The outlook for cooperation between Canada and Sverdlovsk was discussed at a meeting between Sverdlovsk Region Governor Alexander Misharin and John Sloan, Canadian Ambassador to the Russian Federation. The Canadian diplomat arrived in the capital of the Central Urals to head a delegation of enterprises participating as exhibitors at the Innoprom-2011 Expo.
During the talks, both sides agreed that there was tremendous – though as yet unrealized – potential for mutually-beneficial cooperation. Given the great similarity between climactic conditions and geographic size, and considering the existence of common interests, a constructive dialogue must be hammered out. Mr. Sloan believes that as a country with vast forest resources, Canada possesses cutting-edge technology dedicated to the construction of timber homes. Canadian enterprises produce durable, “green” construction material that may be of interest to potential Russian partners.
The governor deemed the proposal highly interesting – particularly in light of the “Affordable Housing” program currently underway in the region. He noted the persistent misconception that the use of advanced technology in construction necessarily renders buildings less affordable. Not so. A fine example of this emerging trend is the new Svetlorechensky residential district, where each building has a different appearance than the next. Yet, only the most advanced technology was used in construction. The buildings turned out both affordable and energy-efficient. Of course, government support must also be factored in, but there should be more such examples, said the governor.

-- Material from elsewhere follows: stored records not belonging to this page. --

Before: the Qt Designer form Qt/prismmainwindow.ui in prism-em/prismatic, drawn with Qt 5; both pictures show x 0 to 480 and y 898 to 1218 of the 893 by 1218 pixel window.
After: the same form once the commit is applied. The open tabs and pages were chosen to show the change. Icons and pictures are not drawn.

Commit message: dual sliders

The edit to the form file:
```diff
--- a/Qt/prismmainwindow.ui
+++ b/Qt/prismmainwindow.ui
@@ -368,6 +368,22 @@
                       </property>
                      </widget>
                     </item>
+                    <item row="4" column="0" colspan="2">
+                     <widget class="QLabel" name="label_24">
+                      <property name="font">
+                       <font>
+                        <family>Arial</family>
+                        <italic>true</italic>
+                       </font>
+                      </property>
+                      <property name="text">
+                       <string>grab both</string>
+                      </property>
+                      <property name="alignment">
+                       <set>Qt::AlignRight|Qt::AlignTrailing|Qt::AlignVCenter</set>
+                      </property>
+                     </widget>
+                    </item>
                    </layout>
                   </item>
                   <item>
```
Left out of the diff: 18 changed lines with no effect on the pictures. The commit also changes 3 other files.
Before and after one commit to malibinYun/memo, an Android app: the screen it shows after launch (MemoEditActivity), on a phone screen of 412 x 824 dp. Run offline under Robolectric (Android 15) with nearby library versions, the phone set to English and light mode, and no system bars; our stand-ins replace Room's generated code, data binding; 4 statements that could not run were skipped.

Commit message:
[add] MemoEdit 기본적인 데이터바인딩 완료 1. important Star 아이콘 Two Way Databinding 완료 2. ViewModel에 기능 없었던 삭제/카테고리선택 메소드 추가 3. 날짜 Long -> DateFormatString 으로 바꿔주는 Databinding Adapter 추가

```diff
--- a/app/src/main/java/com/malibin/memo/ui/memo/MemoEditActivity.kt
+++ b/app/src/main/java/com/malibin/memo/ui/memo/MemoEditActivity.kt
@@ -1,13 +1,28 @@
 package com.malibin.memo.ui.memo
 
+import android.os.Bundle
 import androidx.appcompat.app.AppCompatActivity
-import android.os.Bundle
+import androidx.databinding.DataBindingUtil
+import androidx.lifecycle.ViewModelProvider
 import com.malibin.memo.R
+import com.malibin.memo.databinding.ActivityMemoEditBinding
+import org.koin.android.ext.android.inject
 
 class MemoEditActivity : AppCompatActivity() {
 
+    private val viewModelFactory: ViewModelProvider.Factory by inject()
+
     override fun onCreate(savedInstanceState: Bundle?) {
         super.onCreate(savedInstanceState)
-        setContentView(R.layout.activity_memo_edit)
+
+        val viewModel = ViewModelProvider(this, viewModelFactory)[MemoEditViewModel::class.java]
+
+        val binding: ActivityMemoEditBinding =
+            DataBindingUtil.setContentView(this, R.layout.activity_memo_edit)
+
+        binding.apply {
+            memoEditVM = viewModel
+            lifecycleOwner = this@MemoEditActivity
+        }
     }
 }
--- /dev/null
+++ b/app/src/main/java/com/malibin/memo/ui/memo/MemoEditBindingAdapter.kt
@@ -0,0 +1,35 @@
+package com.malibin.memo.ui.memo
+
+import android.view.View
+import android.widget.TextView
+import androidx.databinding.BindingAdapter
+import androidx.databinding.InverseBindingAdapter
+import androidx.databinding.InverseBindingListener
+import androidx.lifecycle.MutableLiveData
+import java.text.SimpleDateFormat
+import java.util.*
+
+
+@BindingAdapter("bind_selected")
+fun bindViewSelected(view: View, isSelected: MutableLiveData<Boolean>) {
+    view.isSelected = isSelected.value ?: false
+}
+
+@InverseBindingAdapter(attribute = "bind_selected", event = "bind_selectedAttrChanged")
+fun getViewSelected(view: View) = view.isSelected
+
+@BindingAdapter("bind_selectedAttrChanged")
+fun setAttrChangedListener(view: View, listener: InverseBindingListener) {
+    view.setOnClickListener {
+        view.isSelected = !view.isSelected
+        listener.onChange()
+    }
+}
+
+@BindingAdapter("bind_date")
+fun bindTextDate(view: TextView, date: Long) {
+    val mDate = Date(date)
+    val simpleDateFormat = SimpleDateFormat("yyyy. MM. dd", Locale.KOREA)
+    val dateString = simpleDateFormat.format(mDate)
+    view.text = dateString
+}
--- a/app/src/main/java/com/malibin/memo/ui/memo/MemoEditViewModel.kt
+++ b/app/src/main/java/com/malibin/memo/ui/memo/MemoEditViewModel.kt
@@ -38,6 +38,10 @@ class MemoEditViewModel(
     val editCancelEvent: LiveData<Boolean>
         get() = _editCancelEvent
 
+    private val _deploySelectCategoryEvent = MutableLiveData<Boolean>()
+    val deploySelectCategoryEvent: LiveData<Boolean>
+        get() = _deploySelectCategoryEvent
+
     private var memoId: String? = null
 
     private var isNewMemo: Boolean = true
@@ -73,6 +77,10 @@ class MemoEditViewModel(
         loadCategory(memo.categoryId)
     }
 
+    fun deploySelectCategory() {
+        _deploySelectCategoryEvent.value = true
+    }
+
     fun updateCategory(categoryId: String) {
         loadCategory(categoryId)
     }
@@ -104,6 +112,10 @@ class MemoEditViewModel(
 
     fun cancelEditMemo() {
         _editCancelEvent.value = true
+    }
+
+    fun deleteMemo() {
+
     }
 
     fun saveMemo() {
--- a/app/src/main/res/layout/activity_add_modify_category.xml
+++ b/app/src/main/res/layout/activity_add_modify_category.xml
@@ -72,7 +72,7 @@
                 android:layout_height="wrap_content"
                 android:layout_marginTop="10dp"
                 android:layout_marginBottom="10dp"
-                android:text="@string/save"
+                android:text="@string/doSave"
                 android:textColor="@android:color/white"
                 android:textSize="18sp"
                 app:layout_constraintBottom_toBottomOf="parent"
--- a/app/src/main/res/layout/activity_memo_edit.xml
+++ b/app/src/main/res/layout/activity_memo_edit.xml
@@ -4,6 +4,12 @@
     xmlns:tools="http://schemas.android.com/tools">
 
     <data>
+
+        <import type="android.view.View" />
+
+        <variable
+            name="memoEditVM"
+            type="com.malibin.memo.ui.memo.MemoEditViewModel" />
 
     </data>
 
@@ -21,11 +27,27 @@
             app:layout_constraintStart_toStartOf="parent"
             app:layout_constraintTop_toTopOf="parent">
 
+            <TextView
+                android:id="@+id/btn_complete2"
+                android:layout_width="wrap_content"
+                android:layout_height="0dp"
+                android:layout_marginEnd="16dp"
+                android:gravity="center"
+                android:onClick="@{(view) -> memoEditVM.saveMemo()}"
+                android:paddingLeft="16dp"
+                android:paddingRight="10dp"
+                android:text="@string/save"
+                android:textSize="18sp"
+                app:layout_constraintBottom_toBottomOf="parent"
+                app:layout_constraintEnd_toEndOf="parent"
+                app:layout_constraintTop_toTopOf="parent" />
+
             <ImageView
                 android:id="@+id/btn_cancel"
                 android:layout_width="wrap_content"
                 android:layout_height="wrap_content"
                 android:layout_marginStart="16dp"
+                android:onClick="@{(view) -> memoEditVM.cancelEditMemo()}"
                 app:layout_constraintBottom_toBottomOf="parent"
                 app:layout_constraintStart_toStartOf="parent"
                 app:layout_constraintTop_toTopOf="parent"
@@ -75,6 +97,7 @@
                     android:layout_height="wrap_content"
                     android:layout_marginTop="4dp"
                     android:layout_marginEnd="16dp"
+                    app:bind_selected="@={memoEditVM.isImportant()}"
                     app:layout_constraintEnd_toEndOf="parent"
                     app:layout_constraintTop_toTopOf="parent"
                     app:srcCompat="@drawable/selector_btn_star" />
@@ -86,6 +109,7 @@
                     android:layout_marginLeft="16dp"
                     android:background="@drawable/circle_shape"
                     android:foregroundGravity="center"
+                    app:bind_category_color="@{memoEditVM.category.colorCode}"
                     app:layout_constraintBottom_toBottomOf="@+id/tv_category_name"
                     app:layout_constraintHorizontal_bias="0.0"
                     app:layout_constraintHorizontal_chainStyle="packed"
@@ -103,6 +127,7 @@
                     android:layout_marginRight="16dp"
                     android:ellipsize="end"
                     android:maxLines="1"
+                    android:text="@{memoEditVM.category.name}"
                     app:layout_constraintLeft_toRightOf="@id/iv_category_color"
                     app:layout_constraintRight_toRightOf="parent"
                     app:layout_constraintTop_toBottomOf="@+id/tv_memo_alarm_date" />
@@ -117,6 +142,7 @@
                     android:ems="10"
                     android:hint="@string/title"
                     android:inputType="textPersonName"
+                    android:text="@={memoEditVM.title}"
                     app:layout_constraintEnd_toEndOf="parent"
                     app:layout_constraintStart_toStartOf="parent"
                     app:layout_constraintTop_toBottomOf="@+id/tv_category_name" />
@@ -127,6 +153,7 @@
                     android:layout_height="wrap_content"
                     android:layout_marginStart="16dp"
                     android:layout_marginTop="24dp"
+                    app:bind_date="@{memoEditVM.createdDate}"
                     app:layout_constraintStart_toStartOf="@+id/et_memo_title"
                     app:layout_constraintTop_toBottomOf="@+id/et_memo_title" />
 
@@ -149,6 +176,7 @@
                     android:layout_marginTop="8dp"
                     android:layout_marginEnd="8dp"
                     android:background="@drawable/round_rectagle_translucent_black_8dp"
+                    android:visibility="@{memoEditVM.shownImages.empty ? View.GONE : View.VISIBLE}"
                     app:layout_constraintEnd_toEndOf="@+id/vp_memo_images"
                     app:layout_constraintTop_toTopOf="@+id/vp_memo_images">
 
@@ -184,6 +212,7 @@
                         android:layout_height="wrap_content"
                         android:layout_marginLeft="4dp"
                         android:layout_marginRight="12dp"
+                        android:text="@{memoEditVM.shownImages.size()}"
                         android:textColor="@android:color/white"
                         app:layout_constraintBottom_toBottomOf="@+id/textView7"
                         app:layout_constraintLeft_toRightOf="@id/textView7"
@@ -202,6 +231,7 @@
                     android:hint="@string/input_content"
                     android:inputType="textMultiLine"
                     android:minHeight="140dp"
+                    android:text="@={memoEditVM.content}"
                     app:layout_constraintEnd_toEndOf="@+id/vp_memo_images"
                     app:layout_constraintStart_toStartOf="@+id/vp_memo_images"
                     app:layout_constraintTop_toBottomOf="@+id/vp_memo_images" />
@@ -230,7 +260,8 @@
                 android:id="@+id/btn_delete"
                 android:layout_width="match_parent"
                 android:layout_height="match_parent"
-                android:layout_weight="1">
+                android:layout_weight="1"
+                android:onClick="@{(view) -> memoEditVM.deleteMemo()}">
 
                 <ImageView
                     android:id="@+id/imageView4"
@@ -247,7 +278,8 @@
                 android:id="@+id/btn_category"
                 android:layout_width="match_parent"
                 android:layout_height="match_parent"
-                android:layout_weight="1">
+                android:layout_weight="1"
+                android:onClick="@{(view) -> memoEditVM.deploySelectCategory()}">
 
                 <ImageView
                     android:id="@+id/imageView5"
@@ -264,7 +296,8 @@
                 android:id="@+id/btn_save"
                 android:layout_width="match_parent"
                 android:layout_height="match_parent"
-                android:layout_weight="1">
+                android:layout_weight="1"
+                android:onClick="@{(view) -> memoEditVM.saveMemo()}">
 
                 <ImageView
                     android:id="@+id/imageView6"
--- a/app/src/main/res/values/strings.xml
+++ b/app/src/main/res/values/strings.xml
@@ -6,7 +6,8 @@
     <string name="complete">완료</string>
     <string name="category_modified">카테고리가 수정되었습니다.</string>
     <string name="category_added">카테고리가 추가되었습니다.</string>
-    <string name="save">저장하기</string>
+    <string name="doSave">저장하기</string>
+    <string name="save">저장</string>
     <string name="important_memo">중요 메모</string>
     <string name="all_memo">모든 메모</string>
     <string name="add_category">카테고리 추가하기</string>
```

Alexander Misharin named partnership between educational institutions – Urals Federal University, for example – yet another priority area for cooperation. “The Urals Region has a robust engineering school,” he stressed, “and we are interested in organizing student-teacher exchanges. We also extend professors and instructors an invitation to come work with us, and hope that the resulting contacts will be of interest to both sides.”